◆ WHAT YOU ARE ASKED TO DO ◆
The expected output is the data itself, duplicated in full.

Top of AVAILABLE RECORDS

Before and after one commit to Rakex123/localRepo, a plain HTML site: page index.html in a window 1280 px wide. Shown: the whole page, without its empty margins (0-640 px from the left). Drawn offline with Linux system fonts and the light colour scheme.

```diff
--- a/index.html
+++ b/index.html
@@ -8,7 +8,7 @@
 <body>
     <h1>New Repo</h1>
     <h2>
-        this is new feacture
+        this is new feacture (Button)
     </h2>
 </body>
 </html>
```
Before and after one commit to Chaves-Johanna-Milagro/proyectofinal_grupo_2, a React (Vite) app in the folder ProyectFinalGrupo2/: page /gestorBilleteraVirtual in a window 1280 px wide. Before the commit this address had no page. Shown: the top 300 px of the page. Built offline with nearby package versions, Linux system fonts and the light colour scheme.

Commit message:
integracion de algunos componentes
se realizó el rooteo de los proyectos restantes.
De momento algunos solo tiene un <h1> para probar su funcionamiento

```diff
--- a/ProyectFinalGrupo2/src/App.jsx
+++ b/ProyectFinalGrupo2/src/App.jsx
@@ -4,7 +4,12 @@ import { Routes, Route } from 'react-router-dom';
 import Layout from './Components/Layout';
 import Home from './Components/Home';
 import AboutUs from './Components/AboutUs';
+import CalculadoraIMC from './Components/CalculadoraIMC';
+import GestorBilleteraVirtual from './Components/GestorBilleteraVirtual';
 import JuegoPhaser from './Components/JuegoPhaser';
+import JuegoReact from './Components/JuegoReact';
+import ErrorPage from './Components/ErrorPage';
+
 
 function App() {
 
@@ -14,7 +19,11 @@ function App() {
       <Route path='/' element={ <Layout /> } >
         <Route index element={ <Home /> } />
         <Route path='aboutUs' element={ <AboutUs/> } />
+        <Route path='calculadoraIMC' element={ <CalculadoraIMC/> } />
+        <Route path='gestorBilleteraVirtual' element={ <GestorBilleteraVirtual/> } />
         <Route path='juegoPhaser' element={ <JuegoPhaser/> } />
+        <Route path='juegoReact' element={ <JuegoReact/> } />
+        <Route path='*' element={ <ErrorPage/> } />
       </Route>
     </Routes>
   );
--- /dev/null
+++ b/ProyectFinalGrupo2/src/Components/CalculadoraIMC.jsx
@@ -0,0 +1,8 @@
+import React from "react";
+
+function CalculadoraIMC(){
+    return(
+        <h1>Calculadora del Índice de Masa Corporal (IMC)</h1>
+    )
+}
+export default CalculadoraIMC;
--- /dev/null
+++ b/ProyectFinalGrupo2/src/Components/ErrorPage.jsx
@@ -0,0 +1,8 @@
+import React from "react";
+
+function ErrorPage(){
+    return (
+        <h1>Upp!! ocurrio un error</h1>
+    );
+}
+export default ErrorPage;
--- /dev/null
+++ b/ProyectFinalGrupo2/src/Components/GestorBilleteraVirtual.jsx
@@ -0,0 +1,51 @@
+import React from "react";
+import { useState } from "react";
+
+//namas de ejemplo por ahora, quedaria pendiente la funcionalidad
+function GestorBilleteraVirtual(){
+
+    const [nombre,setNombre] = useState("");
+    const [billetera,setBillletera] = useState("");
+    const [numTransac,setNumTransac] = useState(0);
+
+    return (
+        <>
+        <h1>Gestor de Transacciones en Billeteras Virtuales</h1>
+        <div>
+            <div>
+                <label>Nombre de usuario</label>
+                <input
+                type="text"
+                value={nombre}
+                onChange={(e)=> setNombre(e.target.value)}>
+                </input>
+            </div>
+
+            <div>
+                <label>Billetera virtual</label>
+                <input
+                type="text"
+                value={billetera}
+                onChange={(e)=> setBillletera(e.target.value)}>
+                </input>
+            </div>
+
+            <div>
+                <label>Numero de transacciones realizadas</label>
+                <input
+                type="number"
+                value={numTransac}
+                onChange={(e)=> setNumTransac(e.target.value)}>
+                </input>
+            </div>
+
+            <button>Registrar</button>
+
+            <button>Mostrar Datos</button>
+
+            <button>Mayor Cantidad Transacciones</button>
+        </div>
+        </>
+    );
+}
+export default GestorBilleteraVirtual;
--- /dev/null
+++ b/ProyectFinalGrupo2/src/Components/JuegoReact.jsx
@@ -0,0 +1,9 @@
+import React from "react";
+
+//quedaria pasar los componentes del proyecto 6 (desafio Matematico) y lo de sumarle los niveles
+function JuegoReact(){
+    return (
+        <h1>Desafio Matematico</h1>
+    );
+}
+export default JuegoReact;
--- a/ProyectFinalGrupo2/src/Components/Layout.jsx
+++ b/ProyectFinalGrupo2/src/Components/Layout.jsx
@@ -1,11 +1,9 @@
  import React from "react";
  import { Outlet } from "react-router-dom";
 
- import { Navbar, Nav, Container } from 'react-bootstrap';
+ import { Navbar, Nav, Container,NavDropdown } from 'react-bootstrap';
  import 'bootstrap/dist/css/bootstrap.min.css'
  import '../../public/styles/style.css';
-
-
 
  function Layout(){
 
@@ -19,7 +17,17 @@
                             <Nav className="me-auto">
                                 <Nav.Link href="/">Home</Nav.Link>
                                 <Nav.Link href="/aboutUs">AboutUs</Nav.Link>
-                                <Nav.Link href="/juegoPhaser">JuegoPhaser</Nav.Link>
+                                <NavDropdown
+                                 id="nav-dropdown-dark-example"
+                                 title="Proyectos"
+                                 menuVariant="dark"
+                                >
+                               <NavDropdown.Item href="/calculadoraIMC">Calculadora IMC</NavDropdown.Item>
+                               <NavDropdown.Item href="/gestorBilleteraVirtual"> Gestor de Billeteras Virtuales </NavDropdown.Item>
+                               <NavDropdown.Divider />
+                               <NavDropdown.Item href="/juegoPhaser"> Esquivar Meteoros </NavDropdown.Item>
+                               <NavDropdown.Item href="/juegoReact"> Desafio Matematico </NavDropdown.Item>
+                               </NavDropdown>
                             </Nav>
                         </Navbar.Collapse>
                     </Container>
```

Bottom of AVAILABLE RECORDS

◆ EXERCISE RESULT ◆
Before and after one commit to Rakex123/localRepo, a plain HTML site: page index.html in a window 1280 px wide. Shown: the whole page, without its empty margins (0-640 px from the left). Drawn offline with Linux system fonts and the light colour scheme.

```diff
--- a/index.html
+++ b/index.html
@@ -8,7 +8,7 @@
 <body>
     <h1>New Repo</h1>
     <h2>
-        this is new feacture
+        this is new feacture (Button)
     </h2>
 </body>
 </html>
```
Before and after one commit to Chaves-Johanna-Milagro/proyectofinal_grupo_2, a React (Vite) app in the folder ProyectFinalGrupo2/: page /gestorBilleteraVirtual in a window 1280 px wide. Before the commit this address had no page. Shown: the top 300 px of the page. Built offline with nearby package versions, Linux system fonts and the light colour scheme.

Commit message:
integracion de algunos componentes
se realizó el rooteo de los proyectos restantes.
De momento algunos solo tiene un <h1> para probar su funcionamiento

```diff
--- a/ProyectFinalGrupo2/src/App.jsx
+++ b/ProyectFinalGrupo2/src/App.jsx
@@ -4,7 +4,12 @@ import { Routes, Route } from 'react-router-dom';
 import Layout from './Components/Layout';
 import Home from './Components/Home';
 import AboutUs from './Components/AboutUs';
+import CalculadoraIMC from './Components/CalculadoraIMC';
+import GestorBilleteraVirtual from './Components/GestorBilleteraVirtual';
 import JuegoPhaser from './Components/JuegoPhaser';
+import JuegoReact from './Components/JuegoReact';
+import ErrorPage from './Components/ErrorPage';
+
 
 function App() {
 
@@ -14,7 +19,11 @@ function App() {
       <Route path='/' element={ <Layout /> } >
         <Route index element={ <Home /> } />
         <Route path='aboutUs' element={ <AboutUs/> } />
+        <Route path='calculadoraIMC' element={ <CalculadoraIMC/> } />
+        <Route path='gestorBilleteraVirtual' element={ <GestorBilleteraVirtual/> } />
         <Route path='juegoPhaser' element={ <JuegoPhaser/> } />
+        <Route path='juegoReact' element={ <JuegoReact/> } />
+        <Route path='*' element={ <ErrorPage/> } />
       </Route>
     </Routes>
   );
--- /dev/null
+++ b/ProyectFinalGrupo2/src/Components/CalculadoraIMC.jsx
@@ -0,0 +1,8 @@
+import React from "react";
+
+function CalculadoraIMC(){
+    return(
+        <h1>Calculadora del Índice de Masa Corporal (IMC)</h1>
+    )
+}
+export default CalculadoraIMC;
--- /dev/null
+++ b/ProyectFinalGrupo2/src/Components/ErrorPage.jsx
@@ -0,0 +1,8 @@
+import React from "react";
+
+function ErrorPage(){
+    return (
+        <h1>Upp!! ocurrio un error</h1>
+    );
+}
+export default ErrorPage;
--- /dev/null
+++ b/ProyectFinalGrupo2/src/Components/GestorBilleteraVirtual.jsx
@@ -0,0 +1,51 @@
+import React from "react";
+import { useState } from "react";
+
+//namas de ejemplo por ahora, quedaria pendiente la funcionalidad
+function GestorBilleteraVirtual(){
+
+    const [nombre,setNombre] = useState("");
+    const [billetera,setBillletera] = useState("");
+    const [numTransac,setNumTransac] = useState(0);
+
+    return (
+        <>
+        <h1>Gestor de Transacciones en Billeteras Virtuales</h1>
+        <div>
+            <div>
+                <label>Nombre de usuario</label>
+                <input
+                type="text"
+                value={nombre}
+                onChange={(e)=> setNombre(e.target.value)}>
+                </input>
+            </div>
+
+            <div>
+                <label>Billetera virtual</label>
+                <input
+                type="text"
+                value={billetera}
+                onChange={(e)=> setBillletera(e.target.value)}>
+                </input>
+            </div>
+
+            <div>
+                <label>Numero de transacciones realizadas</label>
+                <input
+                type="number"
+                value={numTransac}
+                onChange={(e)=> setNumTransac(e.target.value)}>
+                </input>
+            </div>
+
+            <button>Registrar</button>
+
+            <button>Mostrar Datos</button>
+
+            <button>Mayor Cantidad Transacciones</button>
+        </div>
+        </>
+    );
+}
+export default GestorBilleteraVirtual;
--- /dev/null
+++ b/ProyectFinalGrupo2/src/Components/JuegoReact.jsx
@@ -0,0 +1,9 @@
+import React from "react";
+
+//quedaria pasar los componentes del proyecto 6 (desafio Matematico) y lo de sumarle los niveles
+function JuegoReact(){
+    return (
+        <h1>Desafio Matematico</h1>
+    );
+}
+export default JuegoReact;
--- a/ProyectFinalGrupo2/src/Components/Layout.jsx
+++ b/ProyectFinalGrupo2/src/Components/Layout.jsx
@@ -1,11 +1,9 @@
  import React from "react";
  import { Outlet } from "react-router-dom";
 
- import { Navbar, Nav, Container } from 'react-bootstrap';
+ import { Navbar, Nav, Container,NavDropdown } from 'react-bootstrap';
  import 'bootstrap/dist/css/bootstrap.min.css'
  import '../../public/styles/style.css';
-
-
 
  function Layout(){
 
@@ -19,7 +17,17 @@
                             <Nav className="me-auto">
                                 <Nav.Link href="/">Home</Nav.Link>
                                 <Nav.Link href="/aboutUs">AboutUs</Nav.Link>
-                                <Nav.Link href="/juegoPhaser">JuegoPhaser</Nav.Link>
+                                <NavDropdown
+                                 id="nav-dropdown-dark-example"
+                                 title="Proyectos"
+                                 menuVariant="dark"
+                                >
+                               <NavDropdown.Item href="/calculadoraIMC">Calculadora IMC</NavDropdown.Item>
+                               <NavDropdown.Item href="/gestorBilleteraVirtual"> Gestor de Billeteras Virtuales </NavDropdown.Item>
+                               <NavDropdown.Divider />
+                               <NavDropdown.Item href="/juegoPhaser"> Esquivar Meteoros </NavDropdown.Item>
+                               <NavDropdown.Item href="/juegoReact"> Desafio Matematico </NavDropdown.Item>
+                               </NavDropdown>
                             </Nav>
                         </Navbar.Collapse>
                     </Container>
```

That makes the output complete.